But this time was different. And the jury admitted that they were not able to make a decision about the winner.
“Over an agonizing five hours, the 2019 Booker Prize judges discussed all of the much-loved books on their shortlist, and found it impossible to single out one winner,” said Gaby Wood, literary director of the Booker Prize Foundation, in a statement.
As a result, the prize money of 50,000 pounds will be split between the two recipients.

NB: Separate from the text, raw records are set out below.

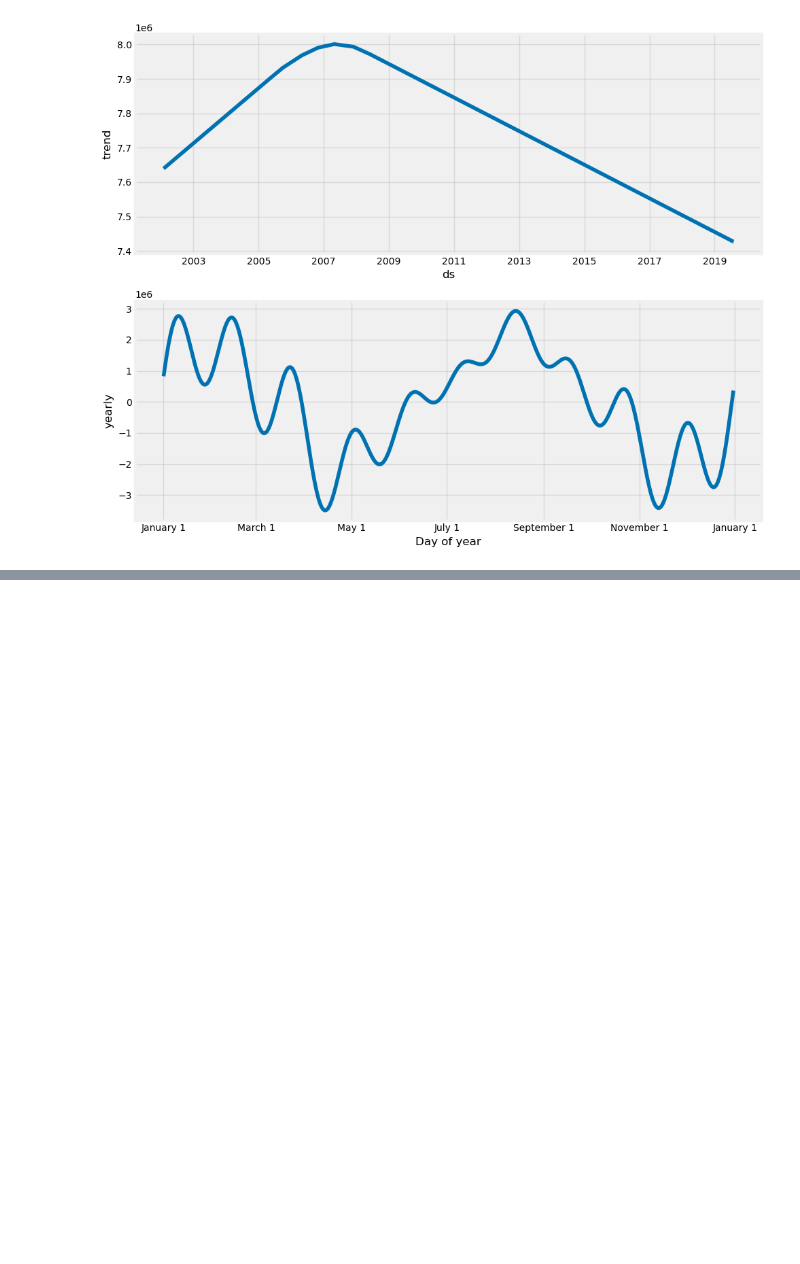
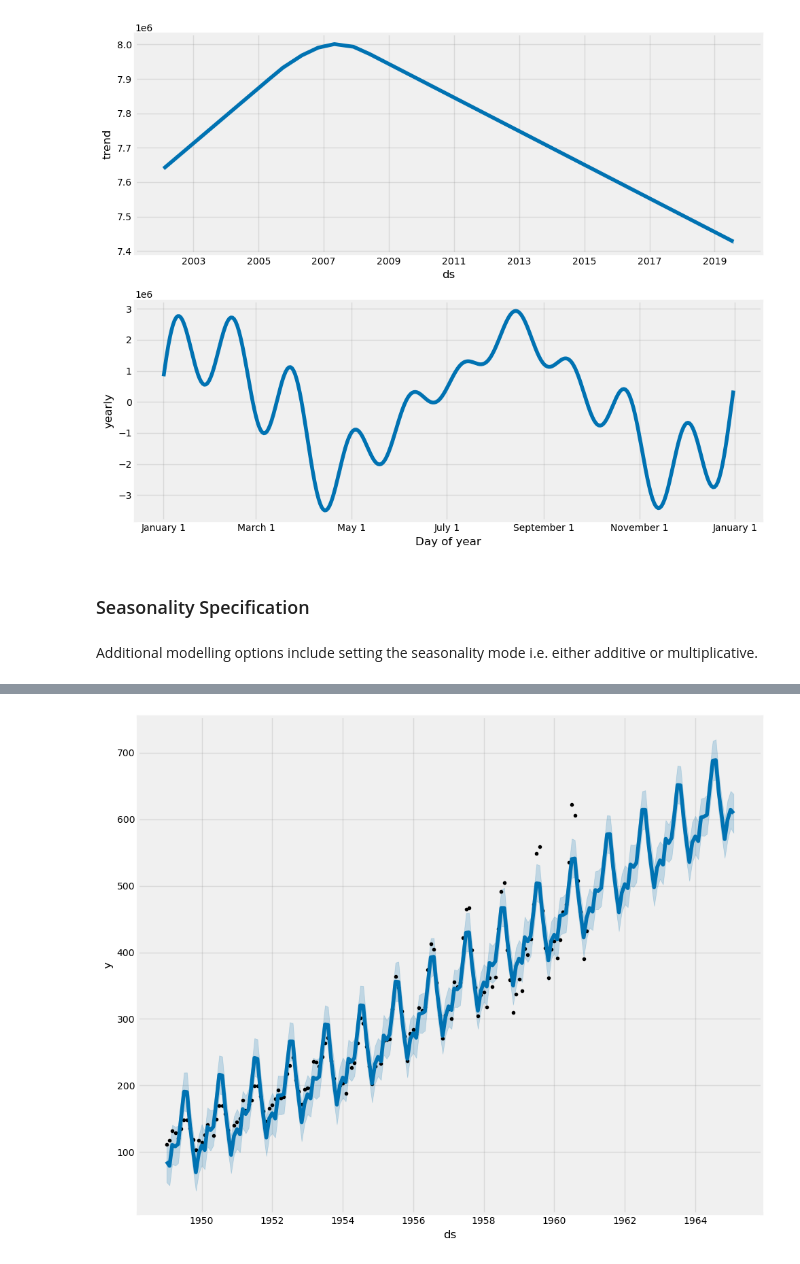
Before and after one commit to bachaudhry/time_series, a Jupyter notebook: ts_with_k/03_Prophet.ipynb, the cells around one changed output, grey strips where cells are left out. Cells and saved outputs as stored; diff of their text form; code cells hidden in the pictures; blank space fills up the shorter version.

Commit message:
completed seasonality section

```diff
--- a/ts_with_k/03_Prophet.ipynb
+++ b/ts_with_k/03_Prophet.ipynb
@@ -333,3 +333,18 @@ m.plot_components(forecast, figsize=(CFG.img_dim1, CFG.img_dim2));
 11:39:00 - cmdstanpy - INFO - Chain [1] start processing
 11:39:00 - cmdstanpy - INFO - Chain [1] done processing
 [figure]
+# %% [markdown]
+### Seasonality Specification
+# %% [markdown]
+Additional modelling options include setting the seasonality mode i.e. either additive or multiplicative.
+# %%
+# First, using the air passengers dataset, we can see additive seasonality in action
+df = pd.read_csv(data + 'example_air_passengers.csv')
+
+m = Prophet(seasonality_mode='additive')
+m.fit(df)
+future = m.make_future_dataframe(50, freq='MS')
+forecast = m.predict(future)
+fig = m.plot(forecast, figsize=(CFG.img_dim1, CFG.img_dim2))
+plt.show();
+# %% [output]
@@ -335,0 +353 @@ m.plot_components(forecast, figsize=(CFG.img_dim1, CFG.img_dim2));
+[figure, added]
```
Also changed, not shown: parts of 17 cells of this notebook.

Lucy Ellmann, Chigozie Obioma, Salman Rushdie, and Elif Shafak made it to the shortlist of the awards.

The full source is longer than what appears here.